Putting shovels in the ground and paychecks in the pockets of New Jerseyans. This was the charge of Lt. Gov. Kim Guadagno when she joined Gov. Chris Christie’s team last year.
Today, Guadagno and Christie put shovels in the ground with Coca-Cola Enterprises (CCE) in South Brunswick to kick off the construction of CCE’s largest sales and distribution facility on the east coast, employing 650 associates.
“(We are) shrinking the size of the public sector and growing the size of the private sector,” Christie said today.
At the event, Guadagno touted her three-pronged New Jersey Partnership for Action, mechanisms she said will restore business interest in New Jersey.
The first component is to raise the business profile of the state, which is what Christie will be doing on his cross county campaign trail trip, Guadagno said.
The second piece, already in place, is utilizing the Economic Development Authority, a government assistance department with access to capital, bond financing, loans, tax incentives, and real estate development assistance.
(The EDA was “instrumental” in bringing in Coke, Guadagno said, although CCE officials said no tax incentives were provided.)
The third element to Guadagno’s Partnership for Action is the New Jersey Business Action Center (NJBAC).

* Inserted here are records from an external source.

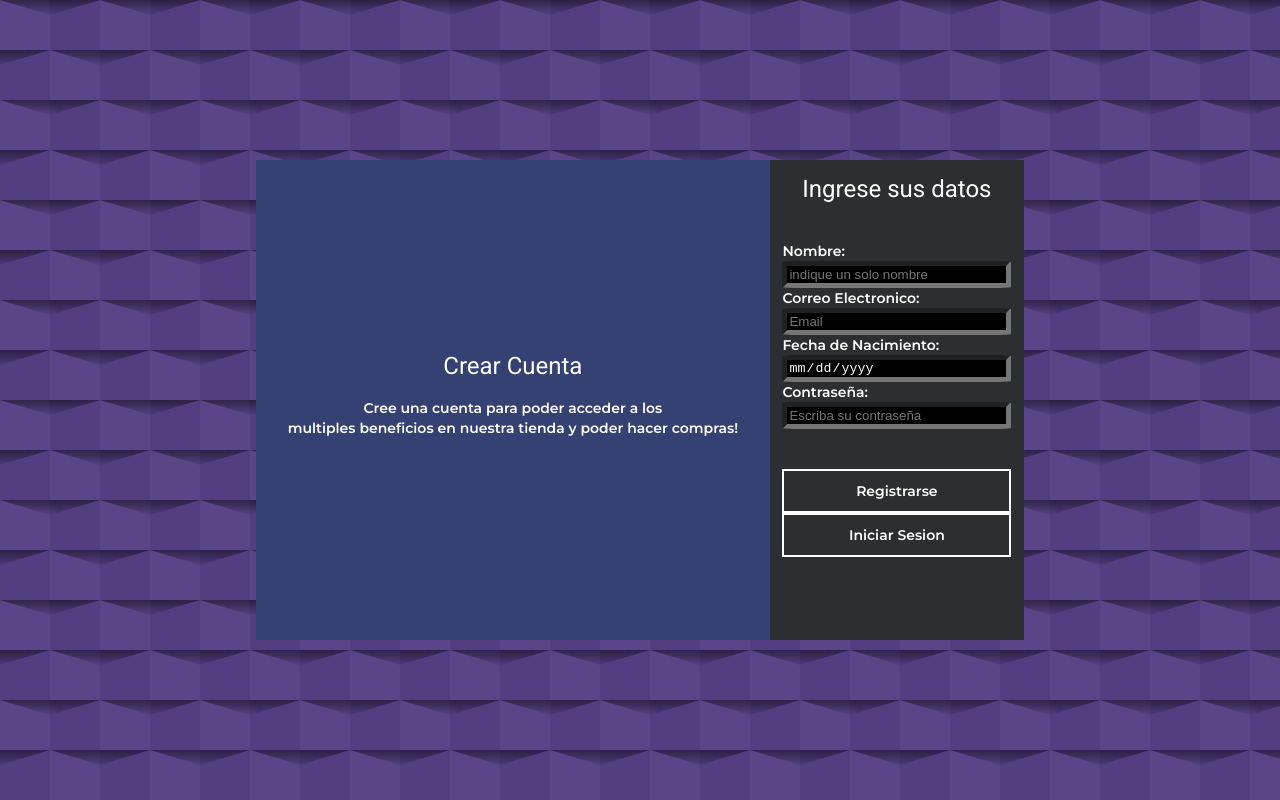
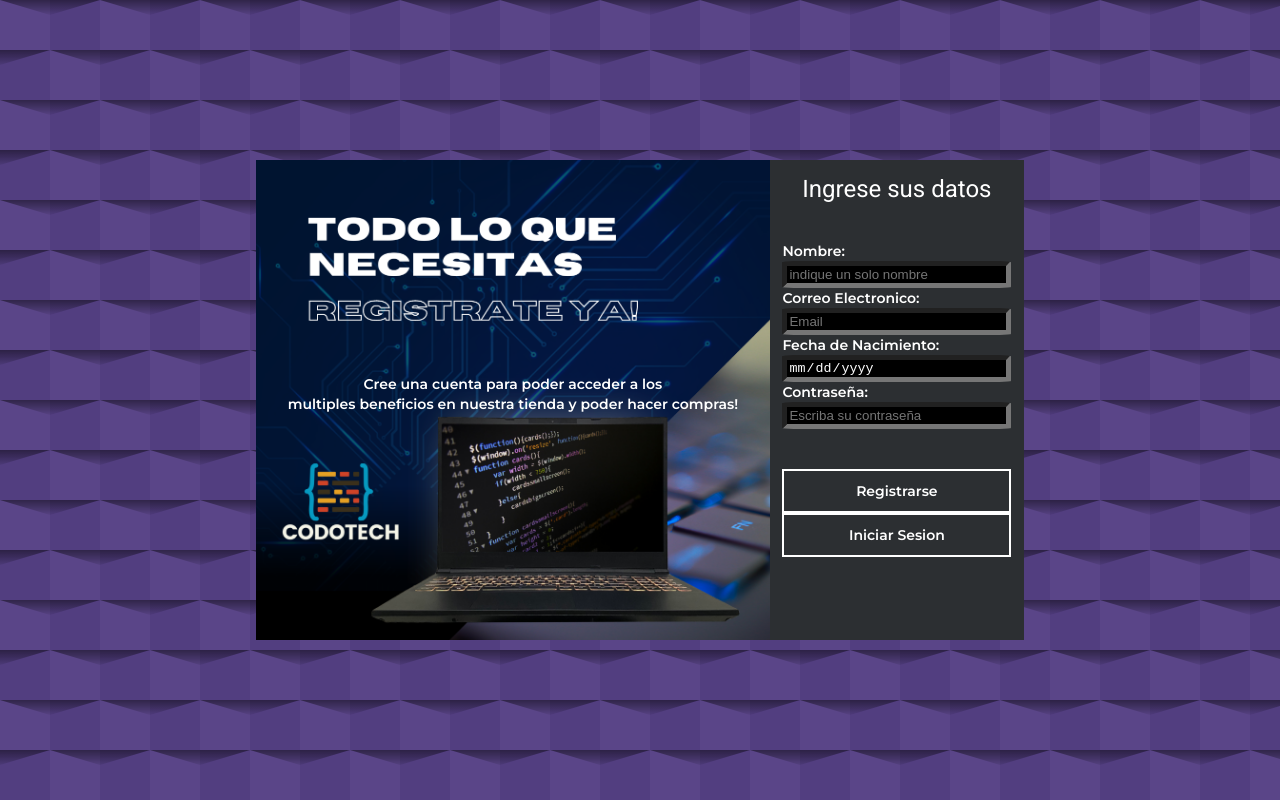
Before and after one commit to jairoDGM/Proyecto_Tienda, an Angular app in the folder frontend/: page /registro in a window 1280 px wide. Built offline with nearby package versions, Linux system fonts and the light colour scheme.

Commit message:
agregado de fondo imagen a registro

```diff
--- a/frontend/src/app/registro/registro.component.html
+++ b/frontend/src/app/registro/registro.component.html
@@ -2,7 +2,7 @@
     <div id="contenedor">
         <div id="left">
             <div id="contenido1">
-                <h1>Crear Cuenta</h1>
+
                 <p>Cree una cuenta para poder acceder a los <br>
                 multiples beneficios en nuestra tienda y poder hacer compras!</p>
             </div>
--- a/frontend/src/app/registro/registro.component.scss
+++ b/frontend/src/app/registro/registro.component.scss
@@ -79,6 +79,8 @@ body{
         }
         #left{
             background-color: #344172;
+            background-image: url("../../assets/img/register.png");
+            background-size: cover;
             display: flex;
             align-items: center;
             justify-content: center;
```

The NJBAC is a go-between for business and government, “to help you get the permits and work with the locals,” Guadagno said. “New Jersey is open for business again.”
Coca-Cola Enterprises (CCE) is building a 270,000-square-foot sales and distribution center in Monmouth Junction. CCE is headquartered in Atlanta and responsible for 80 percent of U.S. sales.
The warehouse is a consolidation of several locations in the region and should July 2011.
With Campbell Soup, Honeywell, and Pitney Bowes, Coke is the fourth Fortune 500 company to expand in New Jersey.
Christie said today that the state is “looking for ways to say yes, not looking to put hurdles up” for businesses.
Bureaucracy can be “mind numbing,” Christie said, and challenging in a business sense, but he intends to make sure government is “no longer a major impediment” to business.
“I know it’s hard to believe there are issues with permitting in New Jersey,” he quipped.
Because of its available land and central location between New York and Philadelphia, the area around South Brunswick is a burgeoning distribution hub, with the recent additions of Jacques Moret Inc., an apparel design distribution of Joe Boxer and DKNY, and Williams-Sonoma, whose distribution center leases 1.4 million square feet around the corner from the Coke site.
Today, Coke ballyhooed that fact that their building will be environmentally-friendly – following LEED certification processes – including skylights, clerestories (reflective roof surfaces), water-conscious plumbing fixtures and more efficient HVAC equipment.
But this week investigative journalist Michael Blanding released his book, “The Coke Machine: The Dirty Truth Behind the World’s Favorite Soft Drink,” which accuses Coca-Cola Company, CCE’s parent, of various global transgressions.
“From India to Mexico, where bottling plants are suspected of decimating water supplies and spreading toxic pollution; to Columbia, where Coke union organizers are reportedly being killed for trying to protect their rights; to America, where super-sizing and exclusive soda contracts with schools have in part fueled a childhood obesity crisis, ‘The Coke Machine’ exposes the costs behind one extremely influential company’s quest for international success,” according to Blanding’s website.
Neither Michael Sullivan, CCE president of marketing, or Michael Drewniak, Christie’s spokesperson, would comment on the allegations of the book.
Christie’s stop in South Brunswick was quick – less than a half-an-hour – and he left before taking questions from the press.